A lack of healthcare benefits is causing financial toxicity for employees across the country.
If you ever wondered if there was a direct link between financial stress and health outcomes, look no further. According to research compiled by Managed Care, Americans are skipping medications that could improve their quality of life because they can’t afford them. The term financial toxicity was coined by Amy Abernathy, MD, in an essay for the journal Oncology. “Out-of-pocket expenses related to treatment,” she wrote, “ are akin to physical toxicity, in that costs can diminish quality of life and impede delivery of the highest-quality care.”
The truth is many employees need help navigating healthcare benefits to lower out of pocket expenses and avoid , “financial toxicity.”
A recent study by Willis Tower Watson found that those with high levels of financial stress were twice as likely to have poor health as opposed to those without financial stress. And the longer employees go without treating illnesses the more business is affected by lost productivity and absenteeism.
Adams Dudley, MD, a pulmonologist, and Director of the Center for Healthcare Value at the University of California-San Francisco is concerned about the prescription crisis we’re facing and said that, “This problem definitely impacts the lives of patients. They’re skipping medicines or skipping other things to buy medicines.”
As a prescriber, Dudley finds difficulty distinguishing what patient pays how much for the same drug because insurance coverage varies greatly, “These days price is such a weird thing. If I give one patient Spiriva [a bronchodilator], the cost could be $10. For another patient, it may be $200 a month. And I don’t get good information about which patient is which.”
Michael A. Evans, Vice President of Enterprise Pharmacy and Chief Pharmacy Officer of Pennsylvania’s Geisinger Health System shares a spreadsheet with prescribers of available medications for a patient’s condition along with the average wholesale price (AWP) of each medication to help prescribers lower patient costs. Evans said that for prescribers, “It’s been quite eye-opening for them, helping them better understand the cost burden on the patient in front of them, and it has definitely affected their prescribing habits. We get responses like, ‘Wow! I had no idea medication A I gave was so expensive. I could certainly use medication B.’”

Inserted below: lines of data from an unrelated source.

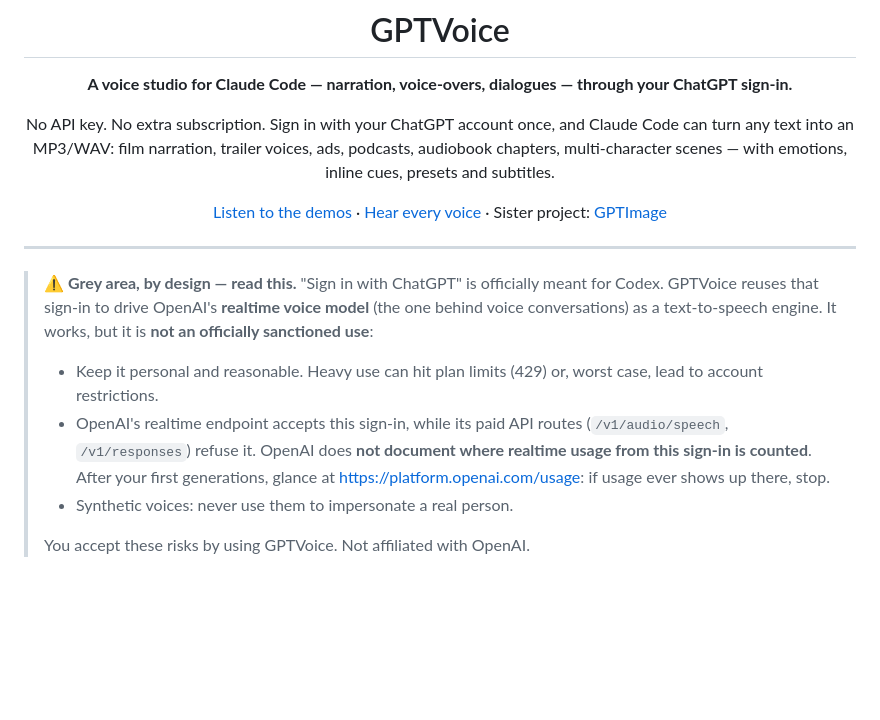
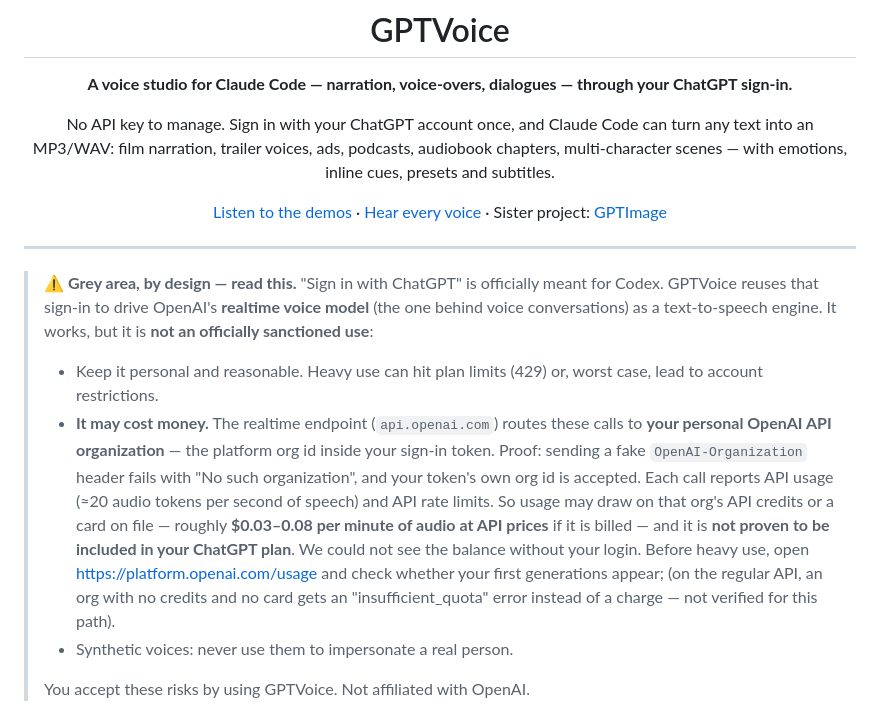
Before and after one commit to Connected-Mate/gptvoice, a Markdown page: README.md, the part around the change. Drawn GitHub-style; blank space fills up the shorter version.

Commit message:
README: billing evidence — realtime calls are routed to the personal API org
Co-Authored-By: Patrick Code <patrick-code@tgv-europe.sncf.fr>

```diff
--- a/README.md
+++ b/README.md
@@ -6,7 +6,7 @@
 
 **A voice studio for Claude Code — narration, voice-overs, dialogues — through your ChatGPT sign-in.**
 
-No API key. No extra subscription. Sign in with your ChatGPT account once, and Claude Code can turn any text into an MP3/WAV: film narration, trailer voices, ads, podcasts, audiobook chapters, multi-character scenes — with emotions, inline cues, presets and subtitles.
+No API key to manage. Sign in with your ChatGPT account once, and Claude Code can turn any text into an MP3/WAV: film narration, trailer voices, ads, podcasts, audiobook chapters, multi-character scenes — with emotions, inline cues, presets and subtitles.
 
 [Listen to the demos](samples/demo/) · [Hear every voice](samples/voices/) · Sister project: [GPTImage](https://github.com/Connected-Mate/gptimage)
 
@@ -16,7 +16,7 @@ No API key. No extra subscription. Sign in with your ChatGPT account once, and C
 
 > ⚠️ **Grey area, by design — read this.** "Sign in with ChatGPT" is officially meant for Codex. GPTVoice reuses that sign-in to drive OpenAI's **realtime voice model** (the one behind voice conversations) as a text-to-speech engine. It works, but it is **not an officially sanctioned use**:
 > - Keep it personal and reasonable. Heavy use can hit plan limits (429) or, worst case, lead to account restrictions.
-> - OpenAI's realtime endpoint accepts this sign-in, while its paid API routes (`/v1/audio/speech`, `/v1/responses`) refuse it. OpenAI does **not document where realtime usage from this sign-in is counted**. After your first generations, glance at <https://platform.openai.com/usage>: if usage ever shows up there, stop.
+> - **It may cost money.** The realtime endpoint (`api.openai.com`) routes these calls to **your personal OpenAI API organization** — the platform org id inside your sign-in token. Proof: sending a fake `OpenAI-Organization` header fails with "No such organization", and your token's own org id is accepted. Each call reports API usage (≈20 audio tokens per second of speech) and API rate limits. So usage may draw on that org's API credits or a card on file — roughly **$0.03–0.08 per minute of audio at API prices** if it is billed — and it is **not proven to be included in your ChatGPT plan**. We could not see the balance without your login. Before heavy use, open <https://platform.openai.com/usage> and check whether your first generations appear; (on the regular API, an org with no credits and no card gets an "insufficient_quota" error instead of a charge — not verified for this path).
 > - Synthetic voices: never use them to impersonate a real person.
 >
 > You accept these risks by using GPTVoice. Not affiliated with OpenAI.
```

Evan’s cost transparency sheet offers a solution to the problem Dudley describes, but a drawback is that the AWP is the cost of the drug to the health plan and the patient combined. This makes so it difficult to determine the patient’s actual expense.
Dudley points to another pertinent issue in healthcare, the discrepancy between the cost to make a medicine and the price it sells for. He says, “To many people, $160 is a lot of money. But almost anyone would rather spend it taking the family to dinner than paying for a medicine that cost three dollars to make.”
Employers can help address out-of-pocket costs for prescriptions by being knowledgeable about insurance benefits they offer, updating employees on any changes and asking for feedback to see if the current program is meeting their coverage needs.